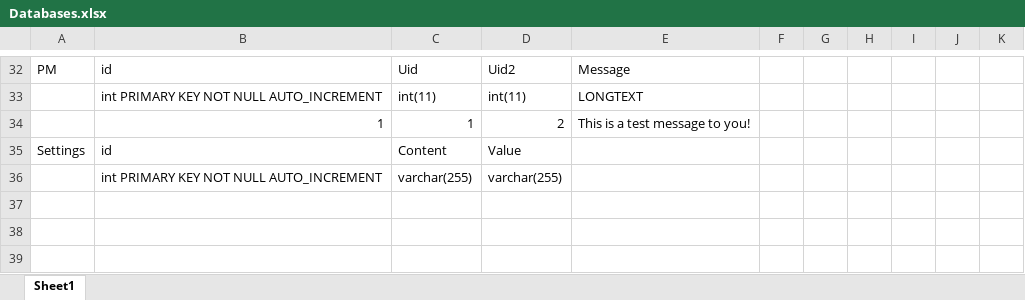
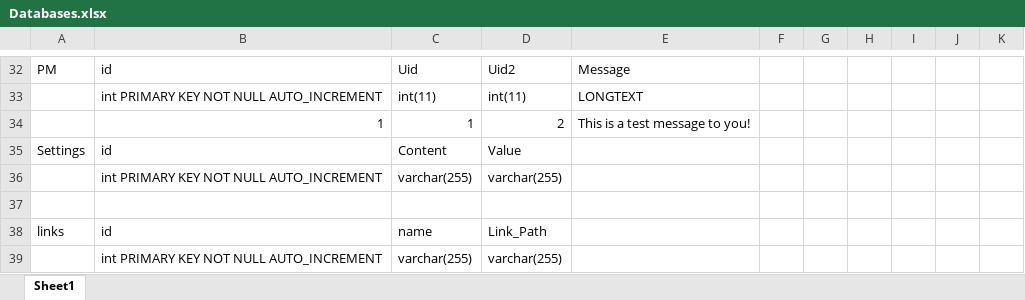
Before and after one commit to Root3287/RootMC-Web, an Excel workbook: Databases.xlsx, sheet Sheet1, drawn as a sheet; only a part is shown, gaps mark what is left out; values as stored, in another font and other column widths than the file's, no borders; the diff names each change by its address in the sheet, - before the commit and + after, or states it on an @@ line.

Commit message:
Database Sheet
Sorry this didn’t save last time

```diff
--- a/Databases.xlsx (sheet Sheet1)
+++ b/Databases.xlsx (sheet Sheet1)
+row 37: (empty)
+row 38: links | id | name | Link_Path
+row 39:  | int PRIMARY KEY NOT NULL AUTO_INCREMENT | varchar(255) | varchar(255)
```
....................
Print the records again exactly, pictures excluded.

Completed task:
Before and after one commit to Root3287/RootMC-Web, an Excel workbook: Databases.xlsx, sheet Sheet1, drawn as a sheet; only a part is shown, gaps mark what is left out; values as stored, in another font and other column widths than the file's, no borders; the diff names each change by its address in the sheet, - before the commit and + after, or states it on an @@ line.

Commit message:
Database Sheet
Sorry this didn’t save last time

```diff
--- a/Databases.xlsx (sheet Sheet1)
+++ b/Databases.xlsx (sheet Sheet1)
+row 37: (empty)
+row 38: links | id | name | Link_Path
+row 39:  | int PRIMARY KEY NOT NULL AUTO_INCREMENT | varchar(255) | varchar(255)
```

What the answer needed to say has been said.